If you call your new album Amerikana it better be bloody good, the implication being that it offers an alternative imagining of a whole genre in one definitive package and a genre so steeped in musical history at that. And when Amerikana hits big it hits big, but for every monumental reawakening such as the dark, doomy psychedelics of ‘Om g’ there is the regurgitated garage-psyche of lead single ‘Wack Magic’ and for every reinvention of the Exile On Main Street wheel such as on ‘Binary Pop’ there is the early-Verve ramblings of ‘Holy Life’.
Elsewhere ‘Hard Livin’’ slightly resembles that great lost La’s track ‘Ride Yer Camel‘ (though thankfully a more song shaped listenable version) while ‘Love Is A Big Light’’s “shining down” sentiment, slide acoustic, subtle harmonica and background harmonies wouldn’t be out of place on Screamadelica or Ladies And Gentleman We Are Floating In Space, and therein lies a problem.
But it’s the second half of Amerikana that impresses more. ‘PsyOp’ is altogether more stripped back, gone is the swampy reverb in favour of a more percussive early sixties sound at times reminiscent of The Animals or The Beatles’ more experimental stuff, especially in the harmonies and backing vocals if you listen close enough before it eventually dissolves into a looping, droning Amorphous Androgynous-like outro. And on ‘The Highest Meadow’ the band really find their sound; melodic and hymnal with a debt to early gospel (in particular Amazing Grace); it’s authentic but unnervingly original at the same time, and as it slowly builds into something magical you realise how much of what has gone before on Amerikana is so one paced, and it’s a track that would sit high on any Americana/psyche album down the years. Finally, daft closer ‘Pillow Sittin’’ is a straight-up country rocker about wanking and shows the band’s goofier side, what’s not to love, eh?
Amerikana is a good album, there’s no doubting that, the title is apt but the quality sometimes lacks as does originality, also apparent in the derivative list of influences that comes with the press release, many of whom I’ve already mentioned. I’m a sucker for pedal steel and harmonica but the dark Steinbeckian tales of grit and dirt, and coming of age themes are also missing in the often-indecipherable vocals for it to be a classic reworking of the genre.

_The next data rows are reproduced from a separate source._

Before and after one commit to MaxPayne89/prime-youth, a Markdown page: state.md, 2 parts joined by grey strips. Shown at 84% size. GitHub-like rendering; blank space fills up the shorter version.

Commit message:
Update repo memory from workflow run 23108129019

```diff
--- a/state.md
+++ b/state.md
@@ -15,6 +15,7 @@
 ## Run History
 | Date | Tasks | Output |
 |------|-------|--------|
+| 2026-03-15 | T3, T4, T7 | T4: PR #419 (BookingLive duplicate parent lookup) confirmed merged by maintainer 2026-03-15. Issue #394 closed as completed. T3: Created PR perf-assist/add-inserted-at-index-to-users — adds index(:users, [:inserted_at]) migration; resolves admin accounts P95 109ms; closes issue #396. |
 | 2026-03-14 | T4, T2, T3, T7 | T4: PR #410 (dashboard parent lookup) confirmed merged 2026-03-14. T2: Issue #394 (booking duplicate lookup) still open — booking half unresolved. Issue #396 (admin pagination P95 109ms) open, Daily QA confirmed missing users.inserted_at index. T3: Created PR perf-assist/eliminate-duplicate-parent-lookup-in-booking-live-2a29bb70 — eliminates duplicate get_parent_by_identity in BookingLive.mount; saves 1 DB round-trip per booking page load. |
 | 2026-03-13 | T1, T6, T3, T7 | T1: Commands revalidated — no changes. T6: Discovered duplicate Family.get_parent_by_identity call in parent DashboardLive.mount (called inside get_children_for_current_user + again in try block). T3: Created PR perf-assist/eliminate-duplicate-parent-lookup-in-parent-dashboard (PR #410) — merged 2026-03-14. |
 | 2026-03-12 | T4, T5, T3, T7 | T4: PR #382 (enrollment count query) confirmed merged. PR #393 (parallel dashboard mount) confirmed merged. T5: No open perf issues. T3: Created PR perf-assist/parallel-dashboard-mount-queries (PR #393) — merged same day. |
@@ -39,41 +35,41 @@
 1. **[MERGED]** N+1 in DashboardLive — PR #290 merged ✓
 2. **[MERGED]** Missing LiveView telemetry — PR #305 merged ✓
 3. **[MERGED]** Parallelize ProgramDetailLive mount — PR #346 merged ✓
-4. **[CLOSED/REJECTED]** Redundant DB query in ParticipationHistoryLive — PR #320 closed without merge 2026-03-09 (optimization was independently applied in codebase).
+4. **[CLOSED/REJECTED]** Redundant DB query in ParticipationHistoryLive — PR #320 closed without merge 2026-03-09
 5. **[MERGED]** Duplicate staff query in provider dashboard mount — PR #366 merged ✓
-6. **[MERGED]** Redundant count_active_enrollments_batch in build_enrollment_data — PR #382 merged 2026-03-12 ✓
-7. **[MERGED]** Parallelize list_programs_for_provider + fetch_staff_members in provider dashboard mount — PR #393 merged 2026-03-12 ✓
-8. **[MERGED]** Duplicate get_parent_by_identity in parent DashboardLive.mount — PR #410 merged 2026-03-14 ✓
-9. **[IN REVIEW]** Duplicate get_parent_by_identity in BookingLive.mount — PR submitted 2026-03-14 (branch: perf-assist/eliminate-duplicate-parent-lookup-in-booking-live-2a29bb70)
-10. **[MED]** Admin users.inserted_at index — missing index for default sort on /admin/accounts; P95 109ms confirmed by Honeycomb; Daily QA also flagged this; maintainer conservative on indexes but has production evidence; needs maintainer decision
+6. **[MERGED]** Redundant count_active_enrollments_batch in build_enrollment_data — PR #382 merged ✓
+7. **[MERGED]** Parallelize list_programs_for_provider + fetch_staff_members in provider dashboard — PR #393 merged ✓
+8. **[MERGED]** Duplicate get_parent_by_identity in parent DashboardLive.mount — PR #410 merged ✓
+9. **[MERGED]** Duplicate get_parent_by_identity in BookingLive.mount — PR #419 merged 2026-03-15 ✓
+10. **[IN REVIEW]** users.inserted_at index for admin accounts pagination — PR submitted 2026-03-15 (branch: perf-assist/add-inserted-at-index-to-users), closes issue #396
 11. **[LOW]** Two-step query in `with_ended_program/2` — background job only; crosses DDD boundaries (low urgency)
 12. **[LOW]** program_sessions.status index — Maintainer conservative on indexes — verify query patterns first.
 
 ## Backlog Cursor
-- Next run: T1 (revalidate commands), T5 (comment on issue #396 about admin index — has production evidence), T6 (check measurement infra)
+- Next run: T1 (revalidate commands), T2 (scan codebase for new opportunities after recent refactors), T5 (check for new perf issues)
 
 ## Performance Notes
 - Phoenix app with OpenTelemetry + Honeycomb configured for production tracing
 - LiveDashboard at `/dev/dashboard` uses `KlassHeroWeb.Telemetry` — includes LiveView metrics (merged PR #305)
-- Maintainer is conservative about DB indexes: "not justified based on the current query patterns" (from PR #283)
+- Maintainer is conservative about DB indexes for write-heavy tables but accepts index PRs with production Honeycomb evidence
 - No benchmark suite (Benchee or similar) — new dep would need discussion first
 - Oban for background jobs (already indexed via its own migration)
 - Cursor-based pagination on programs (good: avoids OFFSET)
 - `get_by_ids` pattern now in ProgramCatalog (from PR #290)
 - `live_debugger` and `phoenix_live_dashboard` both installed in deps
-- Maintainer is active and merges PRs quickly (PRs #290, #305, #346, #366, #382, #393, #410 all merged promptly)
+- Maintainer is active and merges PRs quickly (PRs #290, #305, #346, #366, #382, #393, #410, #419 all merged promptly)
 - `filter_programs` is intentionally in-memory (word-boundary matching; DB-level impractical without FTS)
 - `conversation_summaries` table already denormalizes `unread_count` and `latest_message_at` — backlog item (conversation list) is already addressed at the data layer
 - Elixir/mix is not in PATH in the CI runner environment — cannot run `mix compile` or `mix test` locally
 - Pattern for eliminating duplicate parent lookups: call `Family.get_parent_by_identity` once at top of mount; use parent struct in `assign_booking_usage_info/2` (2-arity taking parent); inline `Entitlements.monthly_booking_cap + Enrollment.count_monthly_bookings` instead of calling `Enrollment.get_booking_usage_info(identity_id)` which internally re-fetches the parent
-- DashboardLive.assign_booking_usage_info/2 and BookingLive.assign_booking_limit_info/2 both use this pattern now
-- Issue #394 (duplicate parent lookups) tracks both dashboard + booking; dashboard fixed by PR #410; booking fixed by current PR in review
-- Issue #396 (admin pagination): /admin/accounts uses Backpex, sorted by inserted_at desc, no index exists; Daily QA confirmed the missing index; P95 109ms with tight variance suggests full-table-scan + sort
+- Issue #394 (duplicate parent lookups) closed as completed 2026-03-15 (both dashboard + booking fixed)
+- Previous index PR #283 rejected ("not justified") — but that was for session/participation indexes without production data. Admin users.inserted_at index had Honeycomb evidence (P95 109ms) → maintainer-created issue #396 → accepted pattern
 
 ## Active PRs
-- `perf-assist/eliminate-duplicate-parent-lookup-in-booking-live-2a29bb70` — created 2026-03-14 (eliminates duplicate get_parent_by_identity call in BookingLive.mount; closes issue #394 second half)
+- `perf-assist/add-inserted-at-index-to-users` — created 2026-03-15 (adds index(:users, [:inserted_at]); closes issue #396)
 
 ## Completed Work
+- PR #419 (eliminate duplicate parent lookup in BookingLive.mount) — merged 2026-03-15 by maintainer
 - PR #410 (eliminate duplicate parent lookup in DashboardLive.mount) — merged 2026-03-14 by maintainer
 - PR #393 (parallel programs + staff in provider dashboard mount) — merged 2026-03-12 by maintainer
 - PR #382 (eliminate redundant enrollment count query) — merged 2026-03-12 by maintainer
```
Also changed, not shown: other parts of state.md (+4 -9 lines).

With albums in the last 3-4 years by the likes of Horseback (on Piedmont Apocrypha) and DBUK both pushing the Americana sound in new and inspiring directions The Stevenson Ranch Davidians will need to kick on if they are to be held in such esteemed company.
Amerikana is released on June 9th through Picture in My Ear records.